Five months ago, the Greens under Senator Richard Di Natale launched “Renew Australia – Powering The New Economy”, an ambitious plan to transition to a new economy built on clean renewable energy and to safeguard a future for our country.
More recently, in the aftermath of the Budget and the decision to call a double dissolution election, Malcolm Turnbull’s government has begun talking about “A Strong New Economy”. While Malcolm has been happy to lift the “transitioning to a new economy” terminology from the Greens, that’s about all he’s borrowed. The two plans are as different as chalk and cheese… or, if you like, coal and sunshine.
In the Liberals’ “plan” – really no more than a pamphlet – they suggest that “strong new economy”means cuts to the CSIRO, unrestrained defence spending, old-style trade deals, tax cuts for businesses and the wealthy, cuts to health and education, more and more massive toll roads and reintroducing the ABCC – by definition, re-establishing something is the opposite of “new”.
There’s one glaring omission from this list, and it’s a big one: global warming. Our planet’s climate is changing rapidly and if we are to have any future at all, we need to adapt. We need to change. And we need to do it now.

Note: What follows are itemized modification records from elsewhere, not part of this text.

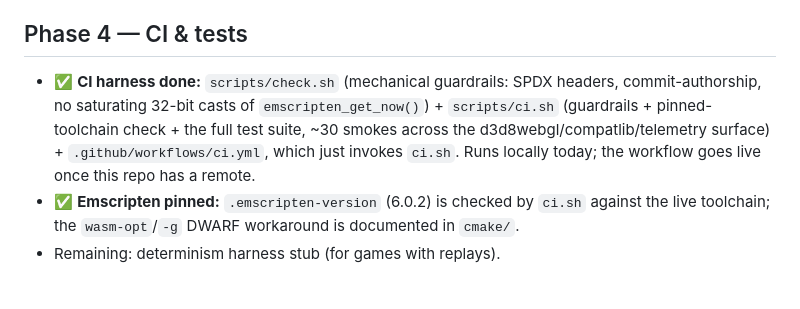
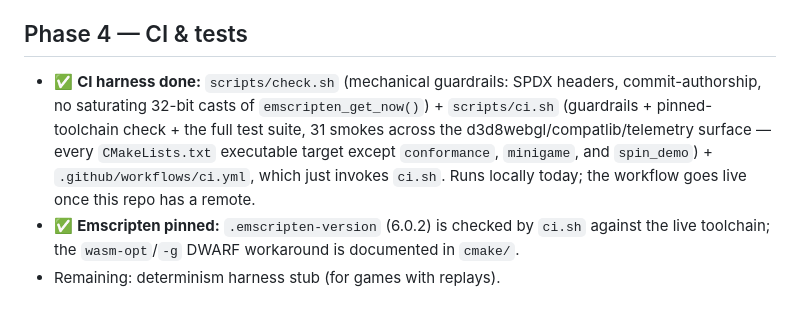
Before and after one commit to fadi-labib/dx8wasm, a Markdown page: docs/ROADMAP.md, the part around the change. Rendered like a GitHub page.

Commit message:
docs: fix smoke count in ROADMAP.md CI item (31, not ~30)
Enumerable count derived from CMakeLists.txt executable targets minus
the three non-smoke tools (conformance, minigame, spin_demo); state it
exactly with the derivation rather than hedging an approximation.

```diff
--- a/docs/ROADMAP.md
+++ b/docs/ROADMAP.md
@@ -90,7 +90,7 @@ Phased **clean-room re-derivation** into a decoupled, Linux-CI'd SDK. The workin
 - Deliverable: a conformance matrix (which D3D8 states/ops are covered) built against that target.
 
 ## Phase 4 — CI & tests
-- ✅ **CI harness done:** `scripts/check.sh` (mechanical guardrails: SPDX headers, commit-authorship, no saturating 32-bit casts of `emscripten_get_now()`) + `scripts/ci.sh` (guardrails + pinned-toolchain check + the full test suite, ~30 smokes across the d3d8webgl/compatlib/telemetry surface) + `.github/workflows/ci.yml`, which just invokes `ci.sh`. Runs locally today; the workflow goes live once this repo has a remote.
+- ✅ **CI harness done:** `scripts/check.sh` (mechanical guardrails: SPDX headers, commit-authorship, no saturating 32-bit casts of `emscripten_get_now()`) + `scripts/ci.sh` (guardrails + pinned-toolchain check + the full test suite, 31 smokes across the d3d8webgl/compatlib/telemetry surface — every `CMakeLists.txt` executable target except `conformance`, `minigame`, and `spin_demo`) + `.github/workflows/ci.yml`, which just invokes `ci.sh`. Runs locally today; the workflow goes live once this repo has a remote.
 - ✅ **Emscripten pinned:** `.emscripten-version` (6.0.2) is checked by `ci.sh` against the live toolchain; the `wasm-opt`/`-g` DWARF workaround is documented in `cmake/`.
 - Remaining: determinism harness stub (for games with replays).
 
```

A healthy economy depends on a healthy environment; that’s a fundamental truth. The economic cost of climate change is rapidly growing worldwide and the longer we delay taking action, the harder and more expensive it will be to survive.
“Renew Australia” recognises this reality. The Greens vision for a “new economy” is one with clean, renewable energy at its core, and includes:
- At least 90% renewable energy nationwide and doubled energy efficiency by 2030;
- Driving $5 billion of clean energy construction by 2020;
- Transitioning away from coal;
- Creating tens of thousands of jobs in the clean energy and associated industries;
- Creating funds and authorities to oversee the transition for workers and communities.
The Greens “new economy” is fully costed and funded by ending fossil fuel subsidies and truly reforming our tax system to ensure the wealthiest pay their share. That’s a far cry from the Liberal’s “new economy” built on tax cuts for the wealthy.
Ultimately, Malcolm Turnbull’s “strong new economy” is nothing more than déjà vu. His budget still has all the cuts that Abbott and Hockey couldn’t pass in 2014, has nothing new to offer and no vision for the future.
Tom Cummings is the Greens candidate for La Trobe in Victoria